MOSCOW - Russia tested new missiles Tuesday that a Kremlin official boasted could penetrate any defense system, and President Vladimir Putin warned that U.S. plans for an anti-missile shield in Europe would turn the region into a "powder keg."
First Deputy Prime Minister Sergei Ivanov said Russia tested an intercontinental ballistic missile capable of carrying multiple independent warheads, and it also successfully conducted a "preliminary" test of a tactical cruise missile that he said could fly farther than existing, similar weapons.
"As of today, Russia has new tactical and strategic complexes that are capable of overcoming any existing or future missile defense systems," Ivanov said, according to the ITAR-Tass news agency. "So in terms of defense and security, Russians can look calmly to the country's future."
Ivanov is a former defense minister seen as a potential Kremlin favorite to succeed Putin next year. Both he and Putin have said repeatedly that Russia would continue to improve its nuclear arsenals and respond to U.S. plans to deploy a missile defense system in Poland and the Czech Republic - NATO nations that were in Moscow's front yard during the Cold War as Warsaw Pact members.
Russia has bristled at the plans, dismissing U.S. assertions that the system would be aimed at blocking possible attacks by Iran and saying it would destroy the strategic balance of forces in Europe.
Russia's President Vladimir Putin (L) and First Vice-Prime Minister Sergei Ivanov tour Russian research centre, the Kurchatov Institute, in Moscow April 18, 2007. [Reuters]
"We consider it harmful and dangerous to turn Europe into a powder keg and to fill it with new kinds of weapons," Putin said at a news conference with visiting Portuguese Prime Minister Jose Socrates.
Russian arms control expert Alexander Pikayev said the new ICBMs appeared to be part of Russia's promised response to the missile defense plans and, more broadly, an effort to "strengthen the strategic nuclear triad - land-based, sea-based and air-based delivery systems for nuclear weapons - which suffered significant downsizing" amid financial troubles after the 1991 Soviet collapse.
The ICBM, called the RS-24, was fired from a mobile launcher at the Plesetsk launch site in northwestern Russia. Its test warhead landed on target some 3,400 miles away on the Far Eastern Kamchatka Peninsula, the Strategic Missile Forces said in a statement.
The new missile is seen as eventually replacing the aging RS-18s and RS-20s that are the backbone of the country's missile forces, the statement said. Those missiles are known in the West as the SS-19 Stiletto and the SS-18 Satan.

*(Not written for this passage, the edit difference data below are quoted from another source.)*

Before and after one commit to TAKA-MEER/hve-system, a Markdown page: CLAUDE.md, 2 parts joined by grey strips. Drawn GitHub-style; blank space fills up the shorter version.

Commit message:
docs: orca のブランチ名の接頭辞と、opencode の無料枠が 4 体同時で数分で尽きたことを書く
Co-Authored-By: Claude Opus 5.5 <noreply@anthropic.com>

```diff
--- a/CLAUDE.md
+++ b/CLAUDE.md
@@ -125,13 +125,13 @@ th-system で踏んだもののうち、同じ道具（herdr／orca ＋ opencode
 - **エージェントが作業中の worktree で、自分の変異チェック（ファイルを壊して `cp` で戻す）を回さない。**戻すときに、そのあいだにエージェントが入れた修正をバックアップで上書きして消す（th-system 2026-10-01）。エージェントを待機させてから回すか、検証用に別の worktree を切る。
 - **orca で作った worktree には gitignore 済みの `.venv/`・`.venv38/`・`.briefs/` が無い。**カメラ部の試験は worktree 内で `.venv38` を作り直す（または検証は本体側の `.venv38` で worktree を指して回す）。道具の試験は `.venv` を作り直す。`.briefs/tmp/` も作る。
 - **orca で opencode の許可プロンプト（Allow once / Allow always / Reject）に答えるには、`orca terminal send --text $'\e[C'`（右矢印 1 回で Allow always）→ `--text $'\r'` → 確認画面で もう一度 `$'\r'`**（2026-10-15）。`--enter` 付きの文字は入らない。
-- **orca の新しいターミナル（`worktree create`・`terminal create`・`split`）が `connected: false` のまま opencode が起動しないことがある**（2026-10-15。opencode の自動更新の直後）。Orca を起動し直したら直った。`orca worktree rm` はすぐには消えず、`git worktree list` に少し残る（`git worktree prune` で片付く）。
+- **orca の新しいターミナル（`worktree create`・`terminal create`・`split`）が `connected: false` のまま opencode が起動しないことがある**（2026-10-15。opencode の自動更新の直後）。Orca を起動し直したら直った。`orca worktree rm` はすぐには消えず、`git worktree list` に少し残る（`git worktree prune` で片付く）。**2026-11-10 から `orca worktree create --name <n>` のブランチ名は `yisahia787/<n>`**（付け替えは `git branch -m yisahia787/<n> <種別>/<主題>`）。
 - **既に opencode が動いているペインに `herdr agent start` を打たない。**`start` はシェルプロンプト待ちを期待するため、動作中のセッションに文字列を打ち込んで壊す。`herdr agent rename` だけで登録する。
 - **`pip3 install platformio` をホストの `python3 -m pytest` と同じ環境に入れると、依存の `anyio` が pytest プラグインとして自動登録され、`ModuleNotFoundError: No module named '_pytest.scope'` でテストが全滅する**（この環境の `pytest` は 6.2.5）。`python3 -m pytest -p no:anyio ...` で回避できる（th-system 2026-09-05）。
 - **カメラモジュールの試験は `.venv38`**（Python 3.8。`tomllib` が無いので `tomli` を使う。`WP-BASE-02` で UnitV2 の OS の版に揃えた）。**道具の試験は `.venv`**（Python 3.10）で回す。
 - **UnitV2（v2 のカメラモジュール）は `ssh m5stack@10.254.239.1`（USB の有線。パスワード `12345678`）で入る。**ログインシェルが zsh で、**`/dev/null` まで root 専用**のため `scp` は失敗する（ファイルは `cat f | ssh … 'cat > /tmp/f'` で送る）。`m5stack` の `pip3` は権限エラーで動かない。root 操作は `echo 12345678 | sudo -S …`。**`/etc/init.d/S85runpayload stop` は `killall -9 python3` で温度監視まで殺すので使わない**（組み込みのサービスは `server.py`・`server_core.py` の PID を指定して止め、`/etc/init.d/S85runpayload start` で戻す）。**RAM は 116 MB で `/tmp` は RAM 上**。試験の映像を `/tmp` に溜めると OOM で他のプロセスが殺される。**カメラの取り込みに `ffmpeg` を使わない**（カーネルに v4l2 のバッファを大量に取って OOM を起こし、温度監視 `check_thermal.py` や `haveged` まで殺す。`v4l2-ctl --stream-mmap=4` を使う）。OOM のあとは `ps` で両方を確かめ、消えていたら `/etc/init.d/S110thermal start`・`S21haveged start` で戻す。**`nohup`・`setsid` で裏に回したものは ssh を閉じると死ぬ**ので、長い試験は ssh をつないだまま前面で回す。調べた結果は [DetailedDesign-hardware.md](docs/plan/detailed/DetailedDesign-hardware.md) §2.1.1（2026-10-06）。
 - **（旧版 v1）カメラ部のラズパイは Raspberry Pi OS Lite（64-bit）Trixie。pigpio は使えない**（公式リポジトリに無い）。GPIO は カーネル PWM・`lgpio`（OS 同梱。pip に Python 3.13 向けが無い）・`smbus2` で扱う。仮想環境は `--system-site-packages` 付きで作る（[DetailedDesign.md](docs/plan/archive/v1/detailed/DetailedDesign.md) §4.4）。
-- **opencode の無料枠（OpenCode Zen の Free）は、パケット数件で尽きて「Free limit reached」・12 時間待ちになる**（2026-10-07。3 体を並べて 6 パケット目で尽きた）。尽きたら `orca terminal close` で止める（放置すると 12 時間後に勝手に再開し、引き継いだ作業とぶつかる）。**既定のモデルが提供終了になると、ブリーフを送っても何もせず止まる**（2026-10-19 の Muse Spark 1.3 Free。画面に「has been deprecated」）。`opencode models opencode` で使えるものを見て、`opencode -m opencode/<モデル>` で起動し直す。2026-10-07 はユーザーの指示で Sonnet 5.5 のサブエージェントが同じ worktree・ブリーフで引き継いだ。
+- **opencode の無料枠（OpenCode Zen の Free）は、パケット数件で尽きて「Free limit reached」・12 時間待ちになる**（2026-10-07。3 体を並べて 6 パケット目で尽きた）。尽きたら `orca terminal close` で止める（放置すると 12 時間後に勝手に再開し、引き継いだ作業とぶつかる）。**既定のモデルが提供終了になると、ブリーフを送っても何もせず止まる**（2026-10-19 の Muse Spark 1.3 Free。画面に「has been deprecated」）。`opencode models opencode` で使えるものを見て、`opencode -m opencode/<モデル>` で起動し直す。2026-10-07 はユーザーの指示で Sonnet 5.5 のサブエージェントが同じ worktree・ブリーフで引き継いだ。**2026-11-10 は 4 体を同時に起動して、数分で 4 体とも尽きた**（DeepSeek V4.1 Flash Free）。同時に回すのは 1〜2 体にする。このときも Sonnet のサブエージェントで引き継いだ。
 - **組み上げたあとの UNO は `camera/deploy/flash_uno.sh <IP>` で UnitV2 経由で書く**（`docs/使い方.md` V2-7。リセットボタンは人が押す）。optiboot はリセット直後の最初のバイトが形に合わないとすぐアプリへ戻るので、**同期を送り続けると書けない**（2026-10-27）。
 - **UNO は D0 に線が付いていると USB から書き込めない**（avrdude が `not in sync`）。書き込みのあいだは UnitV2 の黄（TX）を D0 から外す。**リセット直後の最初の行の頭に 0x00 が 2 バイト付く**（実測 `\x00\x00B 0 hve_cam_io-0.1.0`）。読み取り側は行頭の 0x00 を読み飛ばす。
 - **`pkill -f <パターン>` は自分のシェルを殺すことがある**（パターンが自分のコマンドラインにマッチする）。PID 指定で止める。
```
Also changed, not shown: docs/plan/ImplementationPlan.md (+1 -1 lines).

The RS-24 "strengthens the capability of the attack groups of the Strategic Missile Forces by surmounting anti-missile defense systems, at the same time strengthening the potential for nuclear deterrence," the statement said.